I`ll be honest. I`ve never liked JJ72 and the bland pop – rockish music they produced. The only thing of quality at JJ72 was Hilary Woods – a bass prodigy whose backing vocals brought some flesh to other wisely boring compositions. You could say she was the reason that yours truly gave the Irish trio some attention.
Woods left the band after two albums to raise her daughter and reinvent herself as an artist and musician. She studied film and literature.
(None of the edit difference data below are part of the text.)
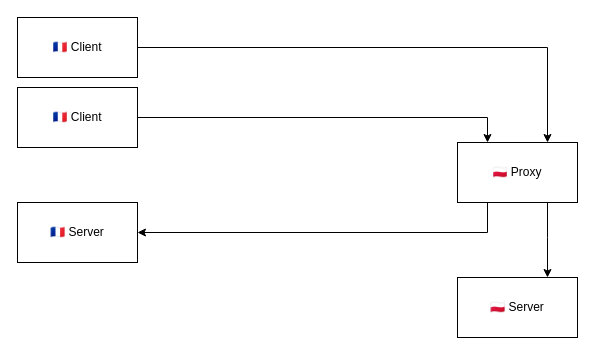
Before: page "proxy-bad-placement" (2 of 7) of blog/raw/ipvs-lb/assets/diagrams.drawio in DavidVentura/blog, a draw.io diagram. Source tidied: cells renumbered, new cells numbered last; positions are measured from the earlier drawing's top-left corner, leaving out a move shared by most shapes. Both pictures are drawn from the tidied source at 100%, with x=0, y=0 at pixel (17, 17).
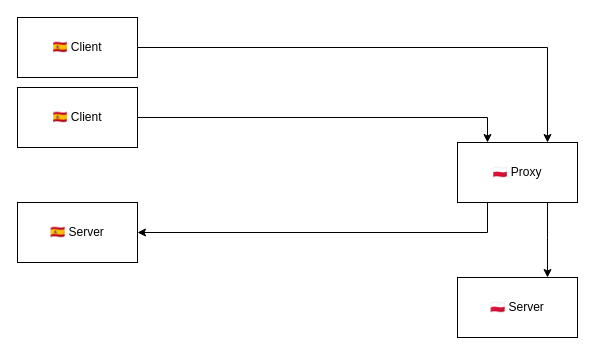
After the change.

Diff of the diagram source:
```diff
@@
 <mxGraphModel>
   <root>
     <mxCell id="0" />
     <mxCell id="1" parent="0" />
     <mxCell id="2" style="edgeStyle=orthogonalEdgeStyle;rounded=0;jettySize=auto;html=1;entryX=1;entryY=0.5;entryDx=0;entryDy=0;exitX=0.25;exitY=1;exitDx=0;exitDy=0;" parent="1" edge="1" source="4" target="10">
       <mxGeometry relative="1" as="geometry" />
     </mxCell>
     <mxCell id="3" style="edgeStyle=orthogonalEdgeStyle;rounded=0;jettySize=auto;html=1;" parent="1" edge="1" source="4" target="7">
       <mxGeometry relative="1" as="geometry">
         <Array as="points">
           <mxPoint x="530" y="220" />
           <mxPoint x="530" y="220" />
         </Array>
       </mxGeometry>
     </mxCell>
     <mxCell id="4" value="🇵🇱 Proxy" style="rounded=0;whiteSpace=wrap;html=1;" parent="1" vertex="1">
       <mxGeometry x="440" y="125" width="120" height="60" as="geometry" />
     </mxCell>
     <mxCell id="5" style="edgeStyle=orthogonalEdgeStyle;rounded=0;jettySize=auto;html=1;entryX=0.25;entryY=0;entryDx=0;entryDy=0;" parent="1" edge="1" source="8" target="4">
       <mxGeometry relative="1" as="geometry" />
     </mxCell>
     <mxCell id="6" style="edgeStyle=orthogonalEdgeStyle;rounded=0;jettySize=auto;html=1;entryX=0.75;entryY=0;entryDx=0;entryDy=0;" parent="1" edge="1" source="9" target="4">
       <mxGeometry relative="1" as="geometry" />
     </mxCell>
     <mxCell id="7" value="🇵🇱 Server" style="rounded=0;whiteSpace=wrap;html=1;" parent="1" vertex="1">
       <mxGeometry x="440" y="260" width="120" height="60" as="geometry" />
     </mxCell>
-    <mxCell id="8" value="🇫🇷 Client" style="rounded=0;whiteSpace=wrap;html=1;" parent="1" vertex="1">
+    <mxCell id="8" value="🇪🇸&amp;nbsp;Client" style="rounded=0;whiteSpace=wrap;html=1;" parent="1" vertex="1">
       <mxGeometry y="70" width="120" height="60" as="geometry" />
     </mxCell>
-    <mxCell id="9" value="🇫🇷 Client" style="rounded=0;whiteSpace=wrap;html=1;" parent="1" vertex="1">
+    <mxCell id="9" value="🇪🇸&amp;nbsp;Client" style="rounded=0;whiteSpace=wrap;html=1;" parent="1" vertex="1">
       <mxGeometry width="120" height="60" as="geometry" />
     </mxCell>
-    <mxCell id="10" value="🇫🇷 Server" style="rounded=0;whiteSpace=wrap;html=1;" parent="1" vertex="1">
+    <mxCell id="10" value="🇪🇸&amp;nbsp;Server" style="rounded=0;whiteSpace=wrap;html=1;" parent="1" vertex="1">
       <mxGeometry y="185" width="120" height="60" as="geometry" />
     </mxCell>
   </root>
 </mxGraphModel>
```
She painted and ventured into visual arts.
If you look at the early pictures of JJ72 you may see a timid, blonde teenage girl who looks a bit like an older sister to Jess Eastwood (Calva Louise). Fast forward to 2020 and things have changed considerably.
Hilary Woods has released two critically acclaimed EPs: “Night” (2014) and “Heartbox” (2016) and her debut album “Colt” is recognized as one of the most important albums of 2018. She is signed to a boutique Sacred Bones label with a booker and management team in place. Woods is also a multi instrumentalist (bass, guitar, piano, synths) and an artist. Unlike in JJ72 where she was denied any creative input, Woods now has absolute creative control over her music and she executes it with jaw dropping results.
Her new album “Birthmarks” comes out on 13th March and is being promoted by captivating and intense single “Tongues of Wild Boar”.
The range of influences used by Woods in her music is astonishing – from the paintings of Francis Bacon to photography of Francesca Woodman, from cinematography of Chris Marker to post-war Japanese and wet-plate photography.
Hilary Woods composed her new music over a period of two years using a range of synthesisers, cellos, saxophones, electronic devices, drums and even field recordings. She worked with experimental noise producer and filmmaker Lasse Marhaug while being heavily pregnant and amid frequent travels between Oslo and her home in Galway.
The final effect is quiet, dark and brooding. Haunting even. “Tongues of Wild Boar” offers a long industrial intro full of noise that precedes ethereal, soothing vocals – a perfect soundtrack to a David Lynch movie.
The single is backed up by a black and white video that shows the singer with erased eyes and a male figure pushing at invisible wall. I dare say that Hilary Woods beat Trent Reznor at his own game (see “How to Destroy Angels” with Mariqueen Maandig on vocals for reference).
The interest in “Birthmarks” is already huge with reviews in leading music blogs and magazines (The Clash, Fact Mag, Get in Her Ears) and over 6 000 views on the video that premiered on January 21st.
It seems 2020 will be a year of dark, gothic music. Be careful Bambara – you have a very strong contestant to the title of album of the year.
PS. Back in the days of wild west 90s music press, some stable genius at Melody Maker decided to call teenage Hilary Woods “the sexiest thing in rock and roll”. Shame that Melody Maker are no longer around, I`d love to see them take that misogynistic fart back and admit that Hilary Woods is inspiring, incredibly creative and a leading voice of music today.
Never undermine a female musician.
Malicia Dabrowicz (Vanadian Avenue)